What Do Additional Bank Service Fees Cover?

What Do Additional Bank Service Fees Cover?`
What Do Additional Bank Service Fees Cover?

Many people are familiar with the bank fees that come with having a bank account in Canada. Monthly account fees and transaction fees are generally expected, depending on the type of bank account a person has.

Not everyone knows the additional bank fees they may come across, but it’s important to know about their existence and how much they cost.

Additional service fees at banks aren’t always included in either the monthly account fee or the transaction fees. They also aren’t necessarily charged on every account, so be sure to look at what is included in your account.

Here are some additional bank fees you might face and what they cover.


Account transfer to another financial institution: If you close your account and transfer your money to another bank, you may be charged a fee for each account. Transferring certain account types, such as RRSPs, may incur a higher fee.


ATM fees: These fees cover withdrawals made at bank machines outside your network and are typically charged per transaction. Fees vary depending on whether the ATM used is in Canada, in the US, or outside Canada and the US. 

Cheques, money orders, and wires: If you send money via a cheque, bank draft, money order, or wire, the bank may charge you. You may also be charged for cheques written in a currency other than the currency of the account, tracing the payment and accepting certain types of payments.

Debit card use: Outside of transaction fees, you will likely be charged a fee for debit purchases or returns initiated outside Canada in another currency.

 Dormant account: Banks consider an account inactive if the owner has initiated no transactions within a set period (for example, two years). There might be a fee for maintaining a dormant account. 

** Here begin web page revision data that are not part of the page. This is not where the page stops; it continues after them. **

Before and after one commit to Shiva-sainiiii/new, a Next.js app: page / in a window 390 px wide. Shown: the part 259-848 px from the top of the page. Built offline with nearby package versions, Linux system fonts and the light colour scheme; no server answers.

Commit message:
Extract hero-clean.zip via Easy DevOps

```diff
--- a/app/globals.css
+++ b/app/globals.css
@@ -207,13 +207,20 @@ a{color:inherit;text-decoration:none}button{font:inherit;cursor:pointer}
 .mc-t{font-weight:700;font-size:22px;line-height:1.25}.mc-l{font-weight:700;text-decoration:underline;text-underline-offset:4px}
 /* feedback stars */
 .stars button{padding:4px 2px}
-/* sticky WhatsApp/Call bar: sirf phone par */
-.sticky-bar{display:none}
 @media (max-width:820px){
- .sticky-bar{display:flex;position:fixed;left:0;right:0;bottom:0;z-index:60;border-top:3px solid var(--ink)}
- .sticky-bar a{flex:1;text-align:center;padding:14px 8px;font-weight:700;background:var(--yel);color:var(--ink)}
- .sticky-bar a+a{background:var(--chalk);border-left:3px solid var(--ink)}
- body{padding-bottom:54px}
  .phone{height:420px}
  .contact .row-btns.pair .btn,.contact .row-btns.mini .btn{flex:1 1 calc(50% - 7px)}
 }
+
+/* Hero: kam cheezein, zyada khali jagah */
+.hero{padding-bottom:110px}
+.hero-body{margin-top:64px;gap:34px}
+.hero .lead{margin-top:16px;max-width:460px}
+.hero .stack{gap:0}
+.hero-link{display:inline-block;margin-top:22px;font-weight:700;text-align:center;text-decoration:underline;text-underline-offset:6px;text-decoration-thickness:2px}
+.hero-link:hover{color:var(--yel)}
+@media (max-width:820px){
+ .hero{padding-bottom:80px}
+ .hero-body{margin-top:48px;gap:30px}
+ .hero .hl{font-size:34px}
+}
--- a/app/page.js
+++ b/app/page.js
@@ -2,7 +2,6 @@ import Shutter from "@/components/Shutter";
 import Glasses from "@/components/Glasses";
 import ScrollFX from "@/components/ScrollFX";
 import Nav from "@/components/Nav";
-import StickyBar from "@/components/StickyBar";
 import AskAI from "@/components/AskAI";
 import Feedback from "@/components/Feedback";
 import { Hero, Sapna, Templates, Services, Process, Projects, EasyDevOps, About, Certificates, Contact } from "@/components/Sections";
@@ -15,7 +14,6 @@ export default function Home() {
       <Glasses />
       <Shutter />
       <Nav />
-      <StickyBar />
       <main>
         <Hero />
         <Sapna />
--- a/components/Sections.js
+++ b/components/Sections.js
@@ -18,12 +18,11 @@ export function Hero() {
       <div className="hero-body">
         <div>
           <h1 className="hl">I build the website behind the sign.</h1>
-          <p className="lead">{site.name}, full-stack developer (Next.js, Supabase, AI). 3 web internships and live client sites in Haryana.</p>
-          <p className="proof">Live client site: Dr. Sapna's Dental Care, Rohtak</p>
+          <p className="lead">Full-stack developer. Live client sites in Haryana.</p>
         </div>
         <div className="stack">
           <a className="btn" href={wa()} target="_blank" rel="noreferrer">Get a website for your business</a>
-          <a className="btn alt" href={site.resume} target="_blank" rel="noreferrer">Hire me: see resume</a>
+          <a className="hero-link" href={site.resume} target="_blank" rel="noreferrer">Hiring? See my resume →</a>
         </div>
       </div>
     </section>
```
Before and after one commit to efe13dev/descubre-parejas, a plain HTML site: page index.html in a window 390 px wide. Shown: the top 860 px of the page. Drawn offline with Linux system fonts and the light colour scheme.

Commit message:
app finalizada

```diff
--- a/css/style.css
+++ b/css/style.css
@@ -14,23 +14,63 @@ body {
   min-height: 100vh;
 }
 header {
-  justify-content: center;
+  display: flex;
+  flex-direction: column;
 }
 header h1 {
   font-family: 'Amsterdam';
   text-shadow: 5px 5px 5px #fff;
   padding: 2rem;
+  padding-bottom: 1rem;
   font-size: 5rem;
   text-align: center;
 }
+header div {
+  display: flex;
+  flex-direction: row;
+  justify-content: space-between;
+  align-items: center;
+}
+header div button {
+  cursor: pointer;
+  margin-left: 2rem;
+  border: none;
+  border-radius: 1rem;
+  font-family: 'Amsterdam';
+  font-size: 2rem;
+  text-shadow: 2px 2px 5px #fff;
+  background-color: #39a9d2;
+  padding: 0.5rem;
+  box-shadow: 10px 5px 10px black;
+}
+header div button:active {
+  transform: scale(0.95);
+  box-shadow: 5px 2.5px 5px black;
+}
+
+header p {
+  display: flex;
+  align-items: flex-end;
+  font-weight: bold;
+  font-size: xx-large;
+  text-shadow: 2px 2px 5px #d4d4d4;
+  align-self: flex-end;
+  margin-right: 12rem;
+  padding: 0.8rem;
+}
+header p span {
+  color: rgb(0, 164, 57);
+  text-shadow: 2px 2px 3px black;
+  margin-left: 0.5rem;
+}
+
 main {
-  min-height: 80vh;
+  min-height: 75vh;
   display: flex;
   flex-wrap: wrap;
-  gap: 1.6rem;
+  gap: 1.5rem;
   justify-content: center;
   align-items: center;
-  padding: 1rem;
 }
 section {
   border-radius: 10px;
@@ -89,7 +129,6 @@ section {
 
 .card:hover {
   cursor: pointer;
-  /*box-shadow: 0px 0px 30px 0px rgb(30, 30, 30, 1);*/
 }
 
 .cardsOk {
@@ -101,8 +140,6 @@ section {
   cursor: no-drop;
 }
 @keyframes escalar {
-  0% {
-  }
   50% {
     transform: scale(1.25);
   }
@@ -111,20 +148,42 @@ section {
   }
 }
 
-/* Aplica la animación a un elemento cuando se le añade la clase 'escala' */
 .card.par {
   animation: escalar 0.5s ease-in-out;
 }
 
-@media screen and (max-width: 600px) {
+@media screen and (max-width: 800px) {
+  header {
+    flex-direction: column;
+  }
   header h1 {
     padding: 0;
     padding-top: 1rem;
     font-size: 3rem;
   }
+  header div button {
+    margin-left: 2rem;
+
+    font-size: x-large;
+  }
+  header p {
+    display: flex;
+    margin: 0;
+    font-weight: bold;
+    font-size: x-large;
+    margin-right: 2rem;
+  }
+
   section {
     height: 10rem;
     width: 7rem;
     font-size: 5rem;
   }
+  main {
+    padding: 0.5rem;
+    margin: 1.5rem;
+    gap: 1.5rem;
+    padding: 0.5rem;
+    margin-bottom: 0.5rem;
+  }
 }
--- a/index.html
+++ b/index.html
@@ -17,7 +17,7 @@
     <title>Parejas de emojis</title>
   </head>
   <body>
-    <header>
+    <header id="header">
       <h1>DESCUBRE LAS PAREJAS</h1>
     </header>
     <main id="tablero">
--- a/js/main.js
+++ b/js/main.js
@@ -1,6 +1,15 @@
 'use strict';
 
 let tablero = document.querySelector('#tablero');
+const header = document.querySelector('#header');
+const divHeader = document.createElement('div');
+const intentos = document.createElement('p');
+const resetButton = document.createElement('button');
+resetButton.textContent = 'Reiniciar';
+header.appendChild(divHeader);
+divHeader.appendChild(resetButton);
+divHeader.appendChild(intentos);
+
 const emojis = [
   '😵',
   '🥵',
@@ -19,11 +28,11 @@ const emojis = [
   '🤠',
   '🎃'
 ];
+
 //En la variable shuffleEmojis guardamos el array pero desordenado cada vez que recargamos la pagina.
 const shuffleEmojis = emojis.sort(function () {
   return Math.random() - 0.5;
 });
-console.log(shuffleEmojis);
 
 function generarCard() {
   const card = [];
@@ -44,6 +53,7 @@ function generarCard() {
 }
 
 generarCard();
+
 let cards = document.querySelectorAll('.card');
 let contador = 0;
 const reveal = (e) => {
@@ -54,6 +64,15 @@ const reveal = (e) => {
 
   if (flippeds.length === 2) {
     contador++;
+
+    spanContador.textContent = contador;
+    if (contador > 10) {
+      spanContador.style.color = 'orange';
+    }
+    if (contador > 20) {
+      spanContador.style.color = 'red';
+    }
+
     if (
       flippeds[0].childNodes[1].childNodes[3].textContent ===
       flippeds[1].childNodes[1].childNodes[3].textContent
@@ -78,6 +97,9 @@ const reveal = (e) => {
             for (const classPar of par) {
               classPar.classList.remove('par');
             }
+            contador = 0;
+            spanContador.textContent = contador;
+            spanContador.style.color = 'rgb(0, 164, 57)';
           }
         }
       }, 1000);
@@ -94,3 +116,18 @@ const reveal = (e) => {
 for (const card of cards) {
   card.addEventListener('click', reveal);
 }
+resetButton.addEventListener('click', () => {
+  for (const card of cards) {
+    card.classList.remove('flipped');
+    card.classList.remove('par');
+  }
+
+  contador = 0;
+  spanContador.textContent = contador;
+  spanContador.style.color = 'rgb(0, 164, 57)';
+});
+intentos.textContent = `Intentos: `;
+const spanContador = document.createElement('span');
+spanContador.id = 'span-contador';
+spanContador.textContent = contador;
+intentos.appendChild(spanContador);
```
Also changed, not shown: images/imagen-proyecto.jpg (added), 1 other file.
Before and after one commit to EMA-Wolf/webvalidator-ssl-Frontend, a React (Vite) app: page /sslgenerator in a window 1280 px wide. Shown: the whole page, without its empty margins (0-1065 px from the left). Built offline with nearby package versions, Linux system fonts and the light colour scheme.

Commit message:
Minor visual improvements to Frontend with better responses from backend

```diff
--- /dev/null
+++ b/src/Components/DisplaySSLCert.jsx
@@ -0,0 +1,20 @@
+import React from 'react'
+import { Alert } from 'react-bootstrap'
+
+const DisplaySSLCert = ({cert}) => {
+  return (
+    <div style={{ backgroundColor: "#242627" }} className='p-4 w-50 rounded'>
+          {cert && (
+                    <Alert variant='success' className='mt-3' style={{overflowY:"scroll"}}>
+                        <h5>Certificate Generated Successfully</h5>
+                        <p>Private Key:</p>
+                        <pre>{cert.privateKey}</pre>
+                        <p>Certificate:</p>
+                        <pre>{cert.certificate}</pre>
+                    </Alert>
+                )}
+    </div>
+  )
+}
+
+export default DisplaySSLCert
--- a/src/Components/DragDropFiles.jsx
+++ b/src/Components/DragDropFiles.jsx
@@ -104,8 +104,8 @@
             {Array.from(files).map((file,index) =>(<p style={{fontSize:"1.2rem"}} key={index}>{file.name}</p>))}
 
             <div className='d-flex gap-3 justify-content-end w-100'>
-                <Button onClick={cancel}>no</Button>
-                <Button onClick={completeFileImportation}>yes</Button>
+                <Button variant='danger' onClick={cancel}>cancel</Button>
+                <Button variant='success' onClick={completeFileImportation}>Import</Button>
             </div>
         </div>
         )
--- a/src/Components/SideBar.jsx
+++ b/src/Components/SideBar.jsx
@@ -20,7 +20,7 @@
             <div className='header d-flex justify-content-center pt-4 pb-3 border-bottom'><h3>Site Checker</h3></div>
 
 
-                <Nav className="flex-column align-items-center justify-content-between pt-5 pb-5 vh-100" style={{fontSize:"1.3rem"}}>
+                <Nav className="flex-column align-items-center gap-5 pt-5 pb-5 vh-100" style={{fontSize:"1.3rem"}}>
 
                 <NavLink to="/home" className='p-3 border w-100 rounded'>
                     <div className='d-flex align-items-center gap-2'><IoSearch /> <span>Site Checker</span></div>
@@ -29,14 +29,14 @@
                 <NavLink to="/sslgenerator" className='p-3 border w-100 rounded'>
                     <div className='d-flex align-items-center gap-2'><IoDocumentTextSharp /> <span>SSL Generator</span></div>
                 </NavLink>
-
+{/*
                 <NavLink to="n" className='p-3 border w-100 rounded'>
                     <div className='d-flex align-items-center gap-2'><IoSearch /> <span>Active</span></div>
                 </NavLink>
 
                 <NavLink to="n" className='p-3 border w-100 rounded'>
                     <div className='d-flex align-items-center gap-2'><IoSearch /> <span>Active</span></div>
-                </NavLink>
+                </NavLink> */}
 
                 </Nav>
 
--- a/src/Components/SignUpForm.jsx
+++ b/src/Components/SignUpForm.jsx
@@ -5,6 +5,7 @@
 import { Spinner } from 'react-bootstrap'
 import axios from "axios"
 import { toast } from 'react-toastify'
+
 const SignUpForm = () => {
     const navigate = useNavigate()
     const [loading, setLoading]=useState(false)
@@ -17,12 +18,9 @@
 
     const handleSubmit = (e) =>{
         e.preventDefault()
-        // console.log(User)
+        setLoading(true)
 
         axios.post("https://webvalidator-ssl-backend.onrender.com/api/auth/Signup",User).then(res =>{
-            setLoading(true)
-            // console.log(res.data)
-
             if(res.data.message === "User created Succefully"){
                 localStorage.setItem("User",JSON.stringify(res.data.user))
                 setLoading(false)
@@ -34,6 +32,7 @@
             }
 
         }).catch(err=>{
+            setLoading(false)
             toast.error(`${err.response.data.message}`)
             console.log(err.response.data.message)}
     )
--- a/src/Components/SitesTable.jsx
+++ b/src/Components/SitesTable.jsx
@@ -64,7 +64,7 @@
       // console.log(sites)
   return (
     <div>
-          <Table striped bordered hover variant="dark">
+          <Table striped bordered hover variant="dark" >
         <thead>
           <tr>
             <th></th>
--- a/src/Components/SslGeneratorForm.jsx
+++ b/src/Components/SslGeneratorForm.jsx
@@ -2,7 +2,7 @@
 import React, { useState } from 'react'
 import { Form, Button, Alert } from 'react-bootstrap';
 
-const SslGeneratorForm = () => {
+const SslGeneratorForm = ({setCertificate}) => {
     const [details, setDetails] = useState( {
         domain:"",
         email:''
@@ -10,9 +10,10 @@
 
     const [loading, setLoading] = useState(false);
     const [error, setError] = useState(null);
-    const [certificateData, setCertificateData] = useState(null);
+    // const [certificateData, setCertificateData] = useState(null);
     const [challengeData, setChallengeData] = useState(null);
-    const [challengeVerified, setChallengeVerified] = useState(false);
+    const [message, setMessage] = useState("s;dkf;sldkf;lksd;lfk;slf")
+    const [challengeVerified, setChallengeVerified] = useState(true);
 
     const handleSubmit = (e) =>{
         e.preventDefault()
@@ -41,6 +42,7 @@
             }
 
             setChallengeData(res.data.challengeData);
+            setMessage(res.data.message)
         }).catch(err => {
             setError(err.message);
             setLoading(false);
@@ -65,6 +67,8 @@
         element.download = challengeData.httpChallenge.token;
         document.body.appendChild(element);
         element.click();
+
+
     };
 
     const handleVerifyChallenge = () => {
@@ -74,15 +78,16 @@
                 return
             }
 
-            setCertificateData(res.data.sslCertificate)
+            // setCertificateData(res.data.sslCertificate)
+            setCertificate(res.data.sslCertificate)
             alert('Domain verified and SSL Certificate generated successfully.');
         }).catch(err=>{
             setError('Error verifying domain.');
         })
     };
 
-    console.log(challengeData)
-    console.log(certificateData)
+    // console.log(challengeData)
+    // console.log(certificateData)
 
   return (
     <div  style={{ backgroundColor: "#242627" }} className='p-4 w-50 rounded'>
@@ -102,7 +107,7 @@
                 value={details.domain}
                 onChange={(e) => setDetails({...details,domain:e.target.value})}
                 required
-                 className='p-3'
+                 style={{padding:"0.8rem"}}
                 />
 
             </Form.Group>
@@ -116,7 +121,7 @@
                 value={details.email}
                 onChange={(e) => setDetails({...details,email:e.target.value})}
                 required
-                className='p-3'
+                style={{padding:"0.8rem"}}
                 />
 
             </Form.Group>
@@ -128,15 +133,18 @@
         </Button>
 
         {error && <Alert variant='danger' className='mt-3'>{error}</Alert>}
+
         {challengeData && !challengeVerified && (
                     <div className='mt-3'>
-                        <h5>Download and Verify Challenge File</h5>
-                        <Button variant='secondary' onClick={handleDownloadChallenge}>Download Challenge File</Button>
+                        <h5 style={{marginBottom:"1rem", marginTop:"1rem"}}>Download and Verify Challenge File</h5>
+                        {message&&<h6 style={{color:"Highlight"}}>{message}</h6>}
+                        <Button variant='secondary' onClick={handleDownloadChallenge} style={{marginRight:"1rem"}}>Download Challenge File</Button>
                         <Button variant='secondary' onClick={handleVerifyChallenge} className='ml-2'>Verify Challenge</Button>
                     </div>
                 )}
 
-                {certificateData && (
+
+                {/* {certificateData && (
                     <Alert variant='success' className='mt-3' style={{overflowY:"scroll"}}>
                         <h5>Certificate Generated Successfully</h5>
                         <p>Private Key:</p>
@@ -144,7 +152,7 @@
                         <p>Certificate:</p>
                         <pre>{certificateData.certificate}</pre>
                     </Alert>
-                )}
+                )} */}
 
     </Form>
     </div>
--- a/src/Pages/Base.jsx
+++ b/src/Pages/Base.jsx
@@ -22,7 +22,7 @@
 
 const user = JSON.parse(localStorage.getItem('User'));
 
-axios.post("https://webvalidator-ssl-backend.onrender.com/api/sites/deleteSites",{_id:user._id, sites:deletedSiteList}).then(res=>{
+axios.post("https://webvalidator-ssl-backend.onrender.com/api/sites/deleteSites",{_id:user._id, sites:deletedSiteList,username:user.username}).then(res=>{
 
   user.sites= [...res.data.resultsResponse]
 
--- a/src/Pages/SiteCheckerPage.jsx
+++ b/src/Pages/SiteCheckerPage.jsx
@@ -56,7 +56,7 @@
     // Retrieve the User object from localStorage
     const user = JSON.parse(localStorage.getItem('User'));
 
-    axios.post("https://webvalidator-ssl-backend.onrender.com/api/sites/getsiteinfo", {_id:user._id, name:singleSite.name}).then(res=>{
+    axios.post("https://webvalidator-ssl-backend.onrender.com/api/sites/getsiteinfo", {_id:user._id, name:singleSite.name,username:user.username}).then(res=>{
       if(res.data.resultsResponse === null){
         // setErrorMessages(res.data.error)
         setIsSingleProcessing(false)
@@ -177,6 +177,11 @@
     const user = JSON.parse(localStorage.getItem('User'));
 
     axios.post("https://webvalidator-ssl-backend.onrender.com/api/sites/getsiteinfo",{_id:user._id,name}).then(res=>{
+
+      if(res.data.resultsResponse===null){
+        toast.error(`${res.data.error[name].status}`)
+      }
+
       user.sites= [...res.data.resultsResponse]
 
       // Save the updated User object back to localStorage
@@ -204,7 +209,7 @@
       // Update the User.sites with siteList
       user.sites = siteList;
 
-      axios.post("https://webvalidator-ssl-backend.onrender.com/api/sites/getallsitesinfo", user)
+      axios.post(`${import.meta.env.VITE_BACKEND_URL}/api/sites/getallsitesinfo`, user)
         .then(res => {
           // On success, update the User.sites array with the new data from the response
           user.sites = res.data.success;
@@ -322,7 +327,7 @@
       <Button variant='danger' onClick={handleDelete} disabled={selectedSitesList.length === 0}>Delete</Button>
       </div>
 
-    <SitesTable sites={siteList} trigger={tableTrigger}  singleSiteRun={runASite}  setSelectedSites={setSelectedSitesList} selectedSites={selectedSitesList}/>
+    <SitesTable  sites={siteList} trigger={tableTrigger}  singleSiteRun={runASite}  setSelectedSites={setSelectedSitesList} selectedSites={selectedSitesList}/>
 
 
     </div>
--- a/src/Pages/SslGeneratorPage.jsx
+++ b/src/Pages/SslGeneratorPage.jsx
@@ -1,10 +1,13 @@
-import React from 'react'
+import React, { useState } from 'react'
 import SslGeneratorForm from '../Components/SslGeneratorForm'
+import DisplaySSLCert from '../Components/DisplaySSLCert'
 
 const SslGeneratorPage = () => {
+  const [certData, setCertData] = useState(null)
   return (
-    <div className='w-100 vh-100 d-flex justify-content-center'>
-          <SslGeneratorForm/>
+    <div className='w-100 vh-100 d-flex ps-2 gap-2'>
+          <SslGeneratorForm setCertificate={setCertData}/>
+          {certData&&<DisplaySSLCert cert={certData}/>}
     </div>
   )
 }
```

Interac e-Transfer: Typically, receiving money through an e-Transfer is free because the person sending the money is charged, usually on a per-transaction basis, but some accounts may waive this fee or offer a certain number of transactions for free. 

NSF (non-sufficient funds) fee: If a cheque is cashed or a pre-authorized payment that exceeds your balance is withdrawn, you will be charged a fee. This bank fee applies to every transaction that exceeds your balance. 

Safety deposit box: If you rent a box, you are charged rent based on the size. You may also be charged for replacing keys and drilling the box if you cannot locate your keys. Statement fees: These are bank fees for receiving either an interim statement or a copy of your statement. Some banks charge these for all paper statements, while others may charge for an emailed statement. 

Stop payments: A stop payment occurs when you’ve written a cheque from your account or sent an Interac e-Transfer and then asked the bank to stop it from being fulfilled. Fees may depend on whether the payment was made by e-transfer, cheque, or pre-authorized payment and whether you can provide the bank with full payment details. 

These are just some of the additional bank fees you may encounter. Be sure to check with your financial institution to find out what fees they charge and how much they cost.  And remember to read the fine print. 

By knowing this information, you can better manage your finances and avoid costly surprises in the future.